---------- Task inputs ----------

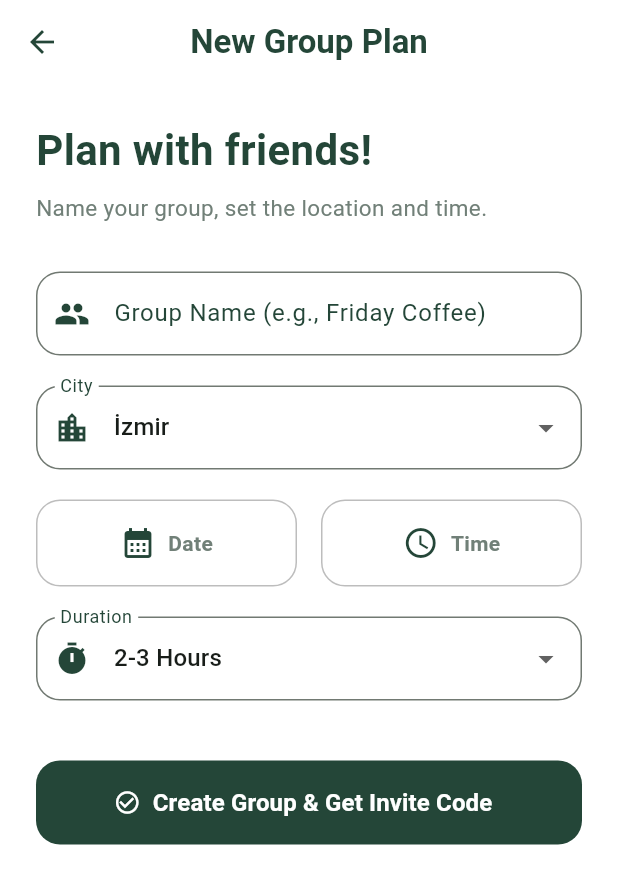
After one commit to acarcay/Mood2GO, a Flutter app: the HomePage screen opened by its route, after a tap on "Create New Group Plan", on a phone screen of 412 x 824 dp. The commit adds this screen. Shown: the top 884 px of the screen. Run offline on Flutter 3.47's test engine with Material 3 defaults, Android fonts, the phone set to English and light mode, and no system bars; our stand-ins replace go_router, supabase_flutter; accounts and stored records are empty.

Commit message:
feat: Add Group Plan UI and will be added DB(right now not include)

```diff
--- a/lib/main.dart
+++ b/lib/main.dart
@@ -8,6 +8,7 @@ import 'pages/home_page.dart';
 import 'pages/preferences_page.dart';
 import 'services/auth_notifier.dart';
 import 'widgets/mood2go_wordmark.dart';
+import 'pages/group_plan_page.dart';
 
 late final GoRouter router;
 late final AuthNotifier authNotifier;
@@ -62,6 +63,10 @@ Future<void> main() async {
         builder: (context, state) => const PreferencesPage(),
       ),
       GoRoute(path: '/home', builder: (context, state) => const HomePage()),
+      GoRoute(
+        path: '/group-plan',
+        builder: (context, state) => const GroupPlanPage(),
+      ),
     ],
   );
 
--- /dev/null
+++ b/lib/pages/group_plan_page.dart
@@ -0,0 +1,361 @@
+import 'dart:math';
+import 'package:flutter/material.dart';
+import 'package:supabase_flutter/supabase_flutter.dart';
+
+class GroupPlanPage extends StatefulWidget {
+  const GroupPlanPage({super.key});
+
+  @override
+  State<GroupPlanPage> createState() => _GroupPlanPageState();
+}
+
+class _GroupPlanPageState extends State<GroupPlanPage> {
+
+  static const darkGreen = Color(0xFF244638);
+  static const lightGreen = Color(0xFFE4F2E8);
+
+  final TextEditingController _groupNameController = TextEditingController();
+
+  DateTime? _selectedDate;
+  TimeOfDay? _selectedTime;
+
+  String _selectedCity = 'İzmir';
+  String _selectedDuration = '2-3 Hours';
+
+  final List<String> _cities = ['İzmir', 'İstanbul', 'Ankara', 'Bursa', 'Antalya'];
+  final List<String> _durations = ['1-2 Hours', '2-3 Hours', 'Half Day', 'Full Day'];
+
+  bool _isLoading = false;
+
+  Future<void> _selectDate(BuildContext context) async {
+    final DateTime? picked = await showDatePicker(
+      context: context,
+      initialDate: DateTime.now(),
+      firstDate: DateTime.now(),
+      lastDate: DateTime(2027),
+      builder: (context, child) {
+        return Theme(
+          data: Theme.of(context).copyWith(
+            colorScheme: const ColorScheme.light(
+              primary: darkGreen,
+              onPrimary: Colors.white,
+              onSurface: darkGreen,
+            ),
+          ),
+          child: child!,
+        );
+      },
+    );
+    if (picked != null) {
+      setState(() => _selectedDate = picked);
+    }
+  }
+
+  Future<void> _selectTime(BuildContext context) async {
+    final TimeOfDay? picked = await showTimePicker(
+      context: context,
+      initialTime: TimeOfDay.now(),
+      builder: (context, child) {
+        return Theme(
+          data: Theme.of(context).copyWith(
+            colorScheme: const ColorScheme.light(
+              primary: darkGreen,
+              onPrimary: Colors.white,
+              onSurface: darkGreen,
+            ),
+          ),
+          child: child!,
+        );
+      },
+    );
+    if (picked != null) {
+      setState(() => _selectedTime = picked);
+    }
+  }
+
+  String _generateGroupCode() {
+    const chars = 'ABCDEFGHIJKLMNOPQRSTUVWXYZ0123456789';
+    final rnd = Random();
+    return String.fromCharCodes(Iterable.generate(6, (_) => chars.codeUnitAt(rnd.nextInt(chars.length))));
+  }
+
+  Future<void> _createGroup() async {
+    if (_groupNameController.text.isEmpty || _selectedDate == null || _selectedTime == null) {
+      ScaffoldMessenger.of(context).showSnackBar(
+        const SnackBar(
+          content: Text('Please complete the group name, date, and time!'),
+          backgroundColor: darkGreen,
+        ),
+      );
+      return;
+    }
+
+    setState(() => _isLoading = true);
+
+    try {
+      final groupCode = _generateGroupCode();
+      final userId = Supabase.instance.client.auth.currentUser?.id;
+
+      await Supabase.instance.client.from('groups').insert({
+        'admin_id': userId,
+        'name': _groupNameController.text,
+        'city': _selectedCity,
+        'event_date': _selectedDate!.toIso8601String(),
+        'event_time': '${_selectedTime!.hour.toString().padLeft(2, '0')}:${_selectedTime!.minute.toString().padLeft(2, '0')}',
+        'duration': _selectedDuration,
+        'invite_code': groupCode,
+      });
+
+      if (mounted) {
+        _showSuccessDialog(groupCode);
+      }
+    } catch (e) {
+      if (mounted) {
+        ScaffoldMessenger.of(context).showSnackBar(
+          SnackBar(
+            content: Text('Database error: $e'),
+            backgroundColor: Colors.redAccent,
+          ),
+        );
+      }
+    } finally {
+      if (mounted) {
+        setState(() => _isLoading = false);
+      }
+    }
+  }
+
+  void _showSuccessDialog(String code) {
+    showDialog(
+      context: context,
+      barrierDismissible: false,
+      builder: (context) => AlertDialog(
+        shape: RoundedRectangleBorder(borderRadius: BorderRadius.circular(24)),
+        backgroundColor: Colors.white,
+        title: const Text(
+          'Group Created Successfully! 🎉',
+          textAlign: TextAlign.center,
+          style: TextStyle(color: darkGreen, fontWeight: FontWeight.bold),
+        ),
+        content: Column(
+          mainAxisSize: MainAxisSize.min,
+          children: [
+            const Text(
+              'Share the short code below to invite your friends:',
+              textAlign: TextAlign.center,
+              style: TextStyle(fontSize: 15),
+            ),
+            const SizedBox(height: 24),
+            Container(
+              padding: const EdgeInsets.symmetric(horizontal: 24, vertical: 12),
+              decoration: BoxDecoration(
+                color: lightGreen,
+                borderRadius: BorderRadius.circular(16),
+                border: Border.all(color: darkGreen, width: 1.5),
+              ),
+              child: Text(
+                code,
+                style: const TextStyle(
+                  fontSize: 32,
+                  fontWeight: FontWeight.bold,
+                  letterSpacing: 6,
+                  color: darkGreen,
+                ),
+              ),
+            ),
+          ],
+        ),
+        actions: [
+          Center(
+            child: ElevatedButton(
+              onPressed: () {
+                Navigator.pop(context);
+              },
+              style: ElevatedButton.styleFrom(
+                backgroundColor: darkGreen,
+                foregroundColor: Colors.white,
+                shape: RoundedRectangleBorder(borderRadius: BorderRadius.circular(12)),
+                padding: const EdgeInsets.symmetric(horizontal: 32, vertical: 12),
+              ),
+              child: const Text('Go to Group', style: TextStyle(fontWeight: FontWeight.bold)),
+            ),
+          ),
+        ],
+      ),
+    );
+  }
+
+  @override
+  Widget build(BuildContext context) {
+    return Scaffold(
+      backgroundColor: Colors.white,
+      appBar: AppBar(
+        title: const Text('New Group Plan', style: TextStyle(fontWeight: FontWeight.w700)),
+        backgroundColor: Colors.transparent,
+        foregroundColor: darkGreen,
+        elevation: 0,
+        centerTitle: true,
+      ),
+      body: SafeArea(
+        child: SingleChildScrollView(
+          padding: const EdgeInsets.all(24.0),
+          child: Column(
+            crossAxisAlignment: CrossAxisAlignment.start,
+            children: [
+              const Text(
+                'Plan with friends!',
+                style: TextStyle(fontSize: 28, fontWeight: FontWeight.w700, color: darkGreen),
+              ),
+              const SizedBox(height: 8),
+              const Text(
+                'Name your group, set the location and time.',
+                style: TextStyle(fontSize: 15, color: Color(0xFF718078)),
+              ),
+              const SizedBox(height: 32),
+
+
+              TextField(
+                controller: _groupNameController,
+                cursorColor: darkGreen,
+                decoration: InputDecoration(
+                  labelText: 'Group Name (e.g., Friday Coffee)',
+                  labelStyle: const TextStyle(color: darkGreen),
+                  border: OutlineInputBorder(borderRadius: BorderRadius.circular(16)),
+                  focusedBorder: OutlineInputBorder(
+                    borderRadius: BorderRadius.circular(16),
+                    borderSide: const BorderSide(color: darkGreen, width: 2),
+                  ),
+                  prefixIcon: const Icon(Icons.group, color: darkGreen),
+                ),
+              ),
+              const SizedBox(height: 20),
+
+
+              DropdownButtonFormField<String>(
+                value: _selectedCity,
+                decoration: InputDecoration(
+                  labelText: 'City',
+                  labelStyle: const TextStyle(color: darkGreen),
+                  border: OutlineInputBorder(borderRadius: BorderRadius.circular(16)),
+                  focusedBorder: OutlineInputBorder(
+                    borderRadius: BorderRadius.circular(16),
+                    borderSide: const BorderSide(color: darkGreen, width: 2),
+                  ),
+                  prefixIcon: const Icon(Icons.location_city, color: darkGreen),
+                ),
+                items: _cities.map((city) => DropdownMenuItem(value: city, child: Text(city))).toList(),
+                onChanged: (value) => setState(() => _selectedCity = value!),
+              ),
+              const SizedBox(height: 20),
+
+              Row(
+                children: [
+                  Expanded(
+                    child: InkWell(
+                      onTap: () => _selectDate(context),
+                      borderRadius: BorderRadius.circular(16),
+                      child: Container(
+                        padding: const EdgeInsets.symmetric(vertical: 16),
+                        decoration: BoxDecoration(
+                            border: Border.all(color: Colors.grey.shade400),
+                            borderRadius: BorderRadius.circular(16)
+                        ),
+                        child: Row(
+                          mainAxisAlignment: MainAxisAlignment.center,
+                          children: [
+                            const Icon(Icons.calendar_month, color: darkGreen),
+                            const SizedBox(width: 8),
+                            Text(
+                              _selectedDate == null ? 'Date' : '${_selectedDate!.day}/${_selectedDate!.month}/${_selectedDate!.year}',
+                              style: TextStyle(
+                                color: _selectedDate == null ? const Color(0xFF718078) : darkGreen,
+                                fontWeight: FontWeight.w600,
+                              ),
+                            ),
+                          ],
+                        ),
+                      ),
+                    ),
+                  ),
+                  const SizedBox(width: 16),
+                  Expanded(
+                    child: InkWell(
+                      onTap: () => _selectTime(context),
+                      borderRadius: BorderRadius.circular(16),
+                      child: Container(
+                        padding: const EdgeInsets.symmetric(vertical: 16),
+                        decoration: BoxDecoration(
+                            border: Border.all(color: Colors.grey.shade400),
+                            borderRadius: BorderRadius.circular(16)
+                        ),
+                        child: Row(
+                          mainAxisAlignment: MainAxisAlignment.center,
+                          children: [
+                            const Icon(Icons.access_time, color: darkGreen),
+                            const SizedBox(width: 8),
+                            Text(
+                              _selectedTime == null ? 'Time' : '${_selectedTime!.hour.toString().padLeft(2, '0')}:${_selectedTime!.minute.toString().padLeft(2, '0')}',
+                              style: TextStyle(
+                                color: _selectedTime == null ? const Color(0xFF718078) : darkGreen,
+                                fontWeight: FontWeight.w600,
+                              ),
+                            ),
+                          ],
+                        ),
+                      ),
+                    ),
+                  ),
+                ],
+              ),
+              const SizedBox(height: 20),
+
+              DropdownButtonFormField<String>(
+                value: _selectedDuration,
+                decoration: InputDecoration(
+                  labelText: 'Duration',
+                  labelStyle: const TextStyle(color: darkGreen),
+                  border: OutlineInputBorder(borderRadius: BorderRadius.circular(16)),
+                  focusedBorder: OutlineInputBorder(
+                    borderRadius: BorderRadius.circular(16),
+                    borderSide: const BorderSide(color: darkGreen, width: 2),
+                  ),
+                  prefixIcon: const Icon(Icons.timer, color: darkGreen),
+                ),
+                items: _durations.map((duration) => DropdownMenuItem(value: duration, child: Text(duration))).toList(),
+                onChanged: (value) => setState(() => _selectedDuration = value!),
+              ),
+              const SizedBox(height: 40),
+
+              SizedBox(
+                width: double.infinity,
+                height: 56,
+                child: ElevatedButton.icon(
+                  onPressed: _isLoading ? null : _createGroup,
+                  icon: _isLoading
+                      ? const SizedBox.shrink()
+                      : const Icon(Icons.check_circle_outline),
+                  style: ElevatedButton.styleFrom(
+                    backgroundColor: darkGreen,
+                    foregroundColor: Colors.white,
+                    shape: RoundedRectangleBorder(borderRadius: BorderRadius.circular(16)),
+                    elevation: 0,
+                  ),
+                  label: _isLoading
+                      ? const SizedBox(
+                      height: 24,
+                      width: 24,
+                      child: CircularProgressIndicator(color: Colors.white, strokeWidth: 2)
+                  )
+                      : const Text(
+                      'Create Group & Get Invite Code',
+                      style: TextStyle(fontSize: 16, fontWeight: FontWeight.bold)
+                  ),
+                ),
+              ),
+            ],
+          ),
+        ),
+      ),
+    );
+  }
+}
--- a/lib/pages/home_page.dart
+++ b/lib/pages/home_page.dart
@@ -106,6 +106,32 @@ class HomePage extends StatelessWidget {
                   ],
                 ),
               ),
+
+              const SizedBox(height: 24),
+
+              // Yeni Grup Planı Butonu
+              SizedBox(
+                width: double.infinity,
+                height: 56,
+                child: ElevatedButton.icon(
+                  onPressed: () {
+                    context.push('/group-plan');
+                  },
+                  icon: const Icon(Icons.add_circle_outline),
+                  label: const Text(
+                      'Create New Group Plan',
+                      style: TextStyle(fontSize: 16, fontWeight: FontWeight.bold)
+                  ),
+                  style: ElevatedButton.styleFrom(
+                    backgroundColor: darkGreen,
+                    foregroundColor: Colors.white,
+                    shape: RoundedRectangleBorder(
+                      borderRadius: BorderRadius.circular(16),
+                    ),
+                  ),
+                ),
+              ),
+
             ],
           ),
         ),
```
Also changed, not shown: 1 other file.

----------
---------- Task inputs ----------

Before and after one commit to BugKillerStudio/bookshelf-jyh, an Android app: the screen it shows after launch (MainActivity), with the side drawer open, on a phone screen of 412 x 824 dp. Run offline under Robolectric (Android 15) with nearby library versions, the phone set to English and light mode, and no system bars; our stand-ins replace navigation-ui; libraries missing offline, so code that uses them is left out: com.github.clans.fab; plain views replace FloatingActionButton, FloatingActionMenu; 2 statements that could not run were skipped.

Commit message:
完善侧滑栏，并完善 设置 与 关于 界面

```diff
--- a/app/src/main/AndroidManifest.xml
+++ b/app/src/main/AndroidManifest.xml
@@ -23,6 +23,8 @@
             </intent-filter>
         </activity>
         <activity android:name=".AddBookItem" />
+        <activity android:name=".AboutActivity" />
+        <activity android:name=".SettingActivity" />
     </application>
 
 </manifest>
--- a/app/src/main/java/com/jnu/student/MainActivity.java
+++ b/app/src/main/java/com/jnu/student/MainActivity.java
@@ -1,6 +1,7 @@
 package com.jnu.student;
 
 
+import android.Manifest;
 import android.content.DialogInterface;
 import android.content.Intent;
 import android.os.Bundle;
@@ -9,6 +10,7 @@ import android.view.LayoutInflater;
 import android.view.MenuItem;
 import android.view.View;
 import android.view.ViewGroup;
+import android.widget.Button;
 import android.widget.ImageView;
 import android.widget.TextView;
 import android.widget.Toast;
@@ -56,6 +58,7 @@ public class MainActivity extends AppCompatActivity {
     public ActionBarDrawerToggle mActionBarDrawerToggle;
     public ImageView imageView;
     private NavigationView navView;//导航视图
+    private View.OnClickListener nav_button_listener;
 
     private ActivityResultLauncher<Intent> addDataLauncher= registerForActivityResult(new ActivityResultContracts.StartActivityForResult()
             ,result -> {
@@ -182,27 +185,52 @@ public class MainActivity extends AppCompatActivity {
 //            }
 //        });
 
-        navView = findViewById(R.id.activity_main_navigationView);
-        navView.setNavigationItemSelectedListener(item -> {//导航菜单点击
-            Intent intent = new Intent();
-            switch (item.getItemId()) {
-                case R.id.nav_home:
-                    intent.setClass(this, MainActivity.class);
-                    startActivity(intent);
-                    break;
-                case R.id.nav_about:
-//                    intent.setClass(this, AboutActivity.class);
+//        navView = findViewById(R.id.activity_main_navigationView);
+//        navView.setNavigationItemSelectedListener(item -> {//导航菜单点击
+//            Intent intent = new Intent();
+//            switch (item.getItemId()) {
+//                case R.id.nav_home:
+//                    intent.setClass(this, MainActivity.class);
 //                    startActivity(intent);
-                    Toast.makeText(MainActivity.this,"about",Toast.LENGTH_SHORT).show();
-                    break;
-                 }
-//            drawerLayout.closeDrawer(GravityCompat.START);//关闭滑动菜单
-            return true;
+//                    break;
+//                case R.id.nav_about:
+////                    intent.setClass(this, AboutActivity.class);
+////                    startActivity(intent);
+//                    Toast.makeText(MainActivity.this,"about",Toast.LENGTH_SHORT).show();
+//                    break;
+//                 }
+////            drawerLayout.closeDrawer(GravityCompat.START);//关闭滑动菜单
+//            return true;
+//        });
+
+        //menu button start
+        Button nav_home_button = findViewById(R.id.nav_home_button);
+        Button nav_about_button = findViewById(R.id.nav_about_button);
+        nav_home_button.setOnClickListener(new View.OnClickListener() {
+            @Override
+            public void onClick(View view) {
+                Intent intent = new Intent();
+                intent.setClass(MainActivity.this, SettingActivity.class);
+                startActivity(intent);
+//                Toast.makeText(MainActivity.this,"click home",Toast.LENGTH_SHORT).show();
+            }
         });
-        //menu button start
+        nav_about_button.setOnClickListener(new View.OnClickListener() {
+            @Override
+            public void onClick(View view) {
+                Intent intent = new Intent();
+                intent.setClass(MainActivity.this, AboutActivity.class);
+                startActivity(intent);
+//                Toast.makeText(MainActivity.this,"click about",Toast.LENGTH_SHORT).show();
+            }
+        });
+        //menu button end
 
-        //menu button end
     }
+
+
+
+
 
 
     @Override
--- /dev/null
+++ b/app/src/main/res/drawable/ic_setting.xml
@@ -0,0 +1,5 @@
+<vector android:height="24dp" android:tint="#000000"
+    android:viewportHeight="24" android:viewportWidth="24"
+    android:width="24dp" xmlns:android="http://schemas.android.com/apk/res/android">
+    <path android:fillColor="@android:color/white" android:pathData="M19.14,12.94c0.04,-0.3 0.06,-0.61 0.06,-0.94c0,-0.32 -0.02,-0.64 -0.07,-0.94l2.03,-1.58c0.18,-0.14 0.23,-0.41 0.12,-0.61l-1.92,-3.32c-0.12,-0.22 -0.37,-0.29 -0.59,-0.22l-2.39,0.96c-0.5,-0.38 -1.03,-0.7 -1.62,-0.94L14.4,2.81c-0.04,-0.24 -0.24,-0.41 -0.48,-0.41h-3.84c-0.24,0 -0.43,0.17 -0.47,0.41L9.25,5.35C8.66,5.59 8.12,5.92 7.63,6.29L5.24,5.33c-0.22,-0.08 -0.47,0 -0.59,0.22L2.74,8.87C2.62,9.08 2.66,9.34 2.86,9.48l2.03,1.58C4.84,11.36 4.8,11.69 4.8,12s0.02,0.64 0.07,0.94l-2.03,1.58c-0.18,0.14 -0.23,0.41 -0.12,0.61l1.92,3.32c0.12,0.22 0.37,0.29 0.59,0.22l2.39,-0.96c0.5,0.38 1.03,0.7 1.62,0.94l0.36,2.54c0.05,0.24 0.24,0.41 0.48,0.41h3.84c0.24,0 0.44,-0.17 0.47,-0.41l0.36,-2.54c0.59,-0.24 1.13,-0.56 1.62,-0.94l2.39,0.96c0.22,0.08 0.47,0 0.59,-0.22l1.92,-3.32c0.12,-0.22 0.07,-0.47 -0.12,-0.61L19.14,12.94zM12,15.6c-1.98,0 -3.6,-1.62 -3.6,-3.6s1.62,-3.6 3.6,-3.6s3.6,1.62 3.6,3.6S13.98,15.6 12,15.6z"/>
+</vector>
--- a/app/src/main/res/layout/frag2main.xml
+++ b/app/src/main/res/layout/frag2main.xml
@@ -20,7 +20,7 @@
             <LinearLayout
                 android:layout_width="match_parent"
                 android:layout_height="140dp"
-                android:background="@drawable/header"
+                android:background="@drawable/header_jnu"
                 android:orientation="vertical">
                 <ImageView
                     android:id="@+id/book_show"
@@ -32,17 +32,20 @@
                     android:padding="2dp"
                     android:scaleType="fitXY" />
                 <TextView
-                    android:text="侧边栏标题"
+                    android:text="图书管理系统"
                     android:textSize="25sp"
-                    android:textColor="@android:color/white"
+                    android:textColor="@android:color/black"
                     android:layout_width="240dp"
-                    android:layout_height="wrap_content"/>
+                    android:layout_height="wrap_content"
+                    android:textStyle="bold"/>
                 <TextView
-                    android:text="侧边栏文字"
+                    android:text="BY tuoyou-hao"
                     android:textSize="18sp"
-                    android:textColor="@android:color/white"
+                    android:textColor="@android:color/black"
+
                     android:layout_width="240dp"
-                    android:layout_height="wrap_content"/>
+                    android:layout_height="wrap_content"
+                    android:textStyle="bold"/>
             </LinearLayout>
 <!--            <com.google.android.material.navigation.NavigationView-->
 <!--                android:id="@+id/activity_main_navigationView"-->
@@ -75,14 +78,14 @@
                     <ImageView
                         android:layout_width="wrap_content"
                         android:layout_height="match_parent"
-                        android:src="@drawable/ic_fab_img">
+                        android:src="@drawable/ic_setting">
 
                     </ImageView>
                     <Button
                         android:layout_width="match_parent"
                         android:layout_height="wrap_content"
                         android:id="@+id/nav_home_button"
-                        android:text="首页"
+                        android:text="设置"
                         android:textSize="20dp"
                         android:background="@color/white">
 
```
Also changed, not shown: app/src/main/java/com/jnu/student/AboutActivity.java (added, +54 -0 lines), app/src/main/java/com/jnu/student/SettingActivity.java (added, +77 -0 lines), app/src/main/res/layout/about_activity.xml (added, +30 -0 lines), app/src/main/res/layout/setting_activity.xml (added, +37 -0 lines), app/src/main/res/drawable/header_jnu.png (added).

----------

* _What you have to do_: Where does "textSize" appear in the records above? Copy every line that has it.

* _Result for this exercise_:
                     android:textSize="25sp"
                     android:textSize="18sp"
                         android:textSize="20dp"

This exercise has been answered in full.